EPA Challenges Grocery Stores and Others to Save Energy

WASHINGTON, D.C. -- Officials from the Food Marketing Institute are among those gathering here today to help kick off the Energy Star Challenge, initiated by the Environmental Protection Agency.

The EPA is challenging businesses in the grocery industry, as well as many other industries, to shave their energy usage by 10 percent.

According to the EPA, the buildings in which we work, shop, and educate our children use about $80 billion worth of electricity and natural gas each year. These buildings use much of their energy at peak times, helping drive the need for new power generation and more natural gas. They also contribute about 20 percent of our national emissions of greenhouse gases.

EPA, in partnership with business and community leaders, is challenging building owners across the country to improve the efficiency of their buildings by 10 percent or more.

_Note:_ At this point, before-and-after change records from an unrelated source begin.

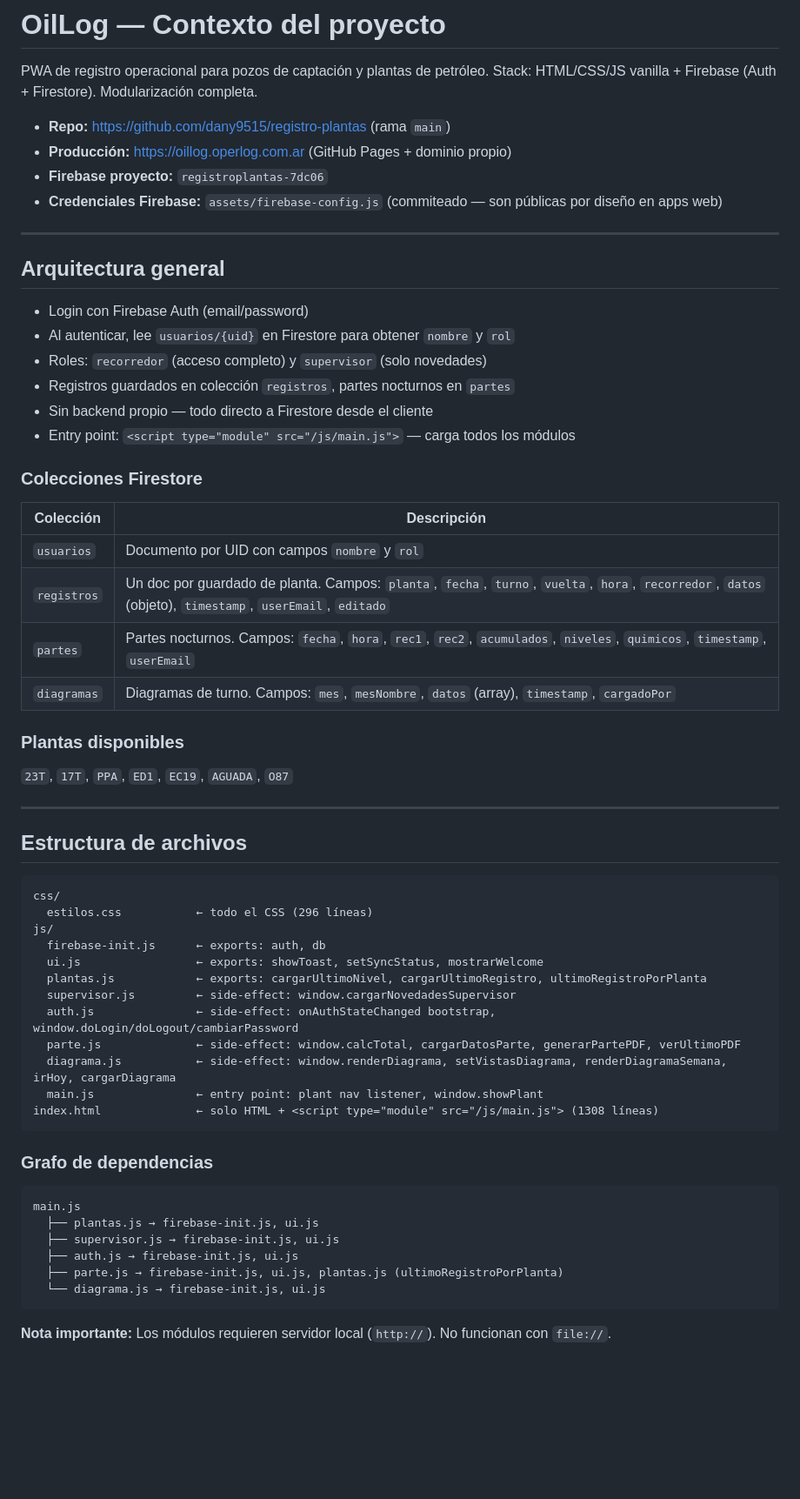
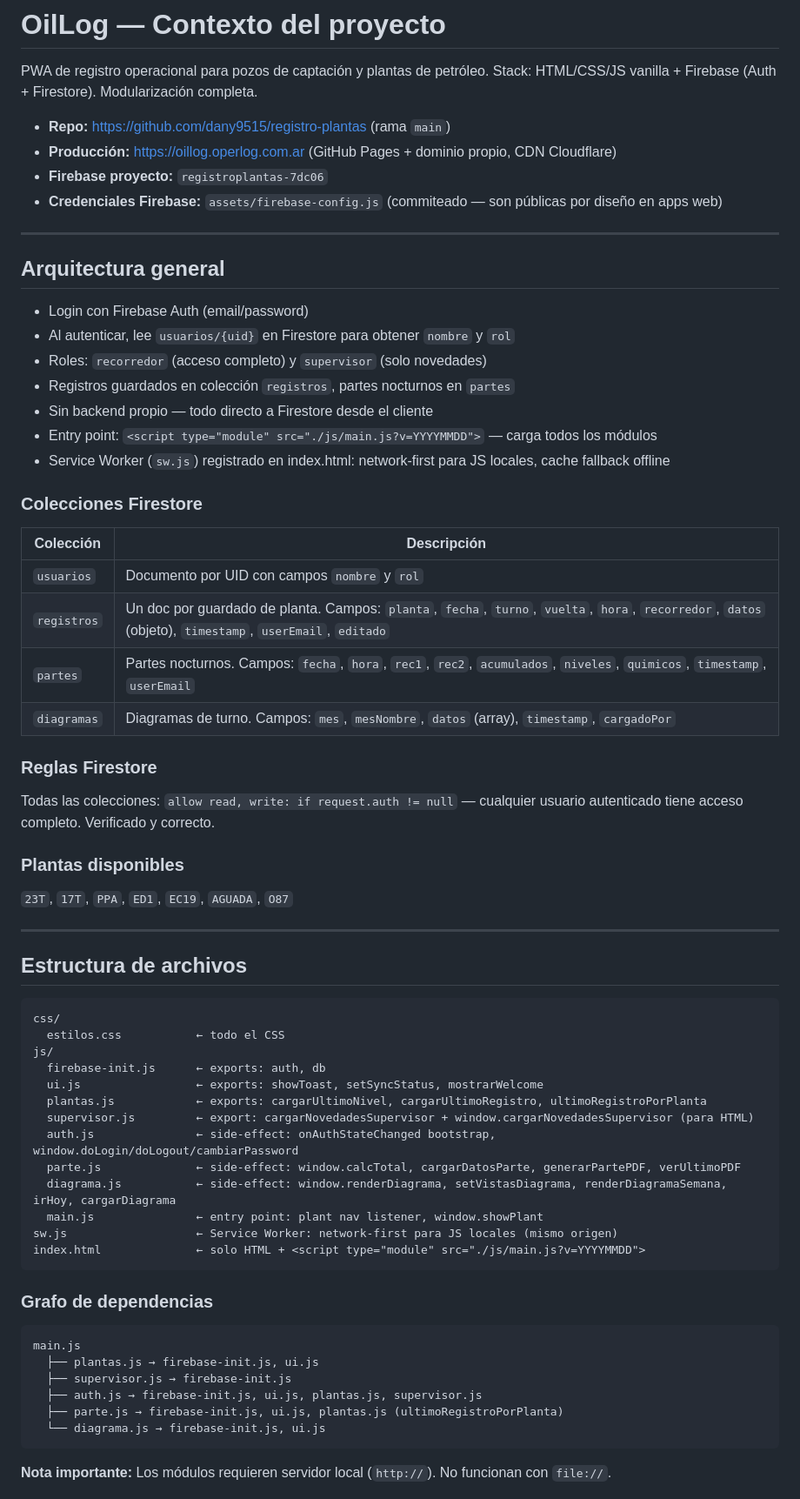
Before and after one commit to dany9515/registro-plantas, a Markdown page: CLAUDE.md, the part around one of its changes. Shown at 87% size. Rendered like a GitHub page; blank space fills up the shorter version.

````diff
--- a/CLAUDE.md
+++ b/CLAUDE.md
@@ -4,7 +4,7 @@ PWA de registro operacional para pozos de captación y plantas de petróleo.
 Stack: HTML/CSS/JS vanilla + Firebase (Auth + Firestore). Modularización completa.
 
 - **Repo:** https://github.com/dany9515/registro-plantas (rama `main`)
-- **Producción:** https://oillog.operlog.com.ar (GitHub Pages + dominio propio)
+- **Producción:** https://oillog.operlog.com.ar (GitHub Pages + dominio propio, CDN Cloudflare)
 - **Firebase proyecto:** `registroplantas-7dc06`
 - **Credenciales Firebase:** `assets/firebase-config.js` (commiteado — son públicas por diseño en apps web)
 
@@ -17,7 +17,8 @@ Stack: HTML/CSS/JS vanilla + Firebase (Auth + Firestore). Modularización comple
 - Roles: `recorredor` (acceso completo) y `supervisor` (solo novedades)
 - Registros guardados en colección `registros`, partes nocturnos en `partes`
 - Sin backend propio — todo directo a Firestore desde el cliente
-- Entry point: `<script type="module" src="/js/main.js">` — carga todos los módulos
+- Entry point: `<script type="module" src="./js/main.js?v=YYYYMMDD">` — carga todos los módulos
+- Service Worker (`sw.js`) registrado en index.html: network-first para JS locales, cache fallback offline
 
 ### Colecciones Firestore
 
@@ -28,6 +29,9 @@ Stack: HTML/CSS/JS vanilla + Firebase (Auth + Firestore). Modularización comple
 | `partes` | Partes nocturnos. Campos: `fecha`, `hora`, `rec1`, `rec2`, `acumulados`, `niveles`, `quimicos`, `timestamp`, `userEmail` |
 | `diagramas` | Diagramas de turno. Campos: `mes`, `mesNombre`, `datos` (array), `timestamp`, `cargadoPor` |
 
+### Reglas Firestore
+Todas las colecciones: `allow read, write: if request.auth != null` — cualquier usuario autenticado tiene acceso completo. Verificado y correcto.
+
 ### Plantas disponibles
 `23T`, `17T`, `PPA`, `ED1`, `EC19`, `AGUADA`, `O87`
 
@@ -37,25 +41,26 @@ Stack: HTML/CSS/JS vanilla + Firebase (Auth + Firestore). Modularización comple
 
 ```
 css/
-  estilos.css           ← todo el CSS (296 líneas)
+  estilos.css           ← todo el CSS
 js/
   firebase-init.js      ← exports: auth, db
   ui.js                 ← exports: showToast, setSyncStatus, mostrarWelcome
   plantas.js            ← exports: cargarUltimoNivel, cargarUltimoRegistro, ultimoRegistroPorPlanta
-  supervisor.js         ← side-effect: window.cargarNovedadesSupervisor
+  supervisor.js         ← export: cargarNovedadesSupervisor + window.cargarNovedadesSupervisor (para HTML)
   auth.js               ← side-effect: onAuthStateChanged bootstrap, window.doLogin/doLogout/cambiarPassword
   parte.js              ← side-effect: window.calcTotal, cargarDatosParte, generarPartePDF, verUltimoPDF
   diagrama.js           ← side-effect: window.renderDiagrama, setVistasDiagrama, renderDiagramaSemana, irHoy, cargarDiagrama
   main.js               ← entry point: plant nav listener, window.showPlant
-index.html              ← solo HTML + <script type="module" src="/js/main.js"> (1308 líneas)
+sw.js                   ← Service Worker: network-first para JS locales (mismo origen)
+index.html              ← solo HTML + <script type="module" src="./js/main.js?v=YYYYMMDD">
 ```
 
 ### Grafo de dependencias
 ```
 main.js
   ├── plantas.js → firebase-init.js, ui.js
-  ├── supervisor.js → firebase-init.js, ui.js
-  ├── auth.js → firebase-init.js, ui.js
+  ├── supervisor.js → firebase-init.js
+  ├── auth.js → firebase-init.js, ui.js, plantas.js, supervisor.js
   ├── parte.js → firebase-init.js, ui.js, plantas.js (ultimoRegistroPorPlanta)
   └── diagrama.js → firebase-init.js, ui.js
 ```
````
Also changed, not shown: other parts of CLAUDE.md (+55 -9 lines).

EPA estimates that if each building owner took on this challenge, by 2015 Americans would reduce greenhouse gas emissions by more than 20 MMTCE, equivalent to the emissions from 15 million vehicles, while saving about $10 billion.

The Energy Star Challenge is promoting three important actions:

1. Determine how much energy buildings are using. Systematically tracking building energy use highlights buildings that may be using unnecessary amounts of energy, according to the EPA. The EPA offers a national energy performance rating system for grocery stores and other businesses.

2. Establish efficiency improvement goals. An efficiency improvement goal of 10 percent or greater should be established for a portfolio of buildings as a whole or for as many buildings as possible.

3. Make improvements. EPA will recognize businesses and organizations that make improvements to their buildings and share their results.
This ad will auto-close in 10 seconds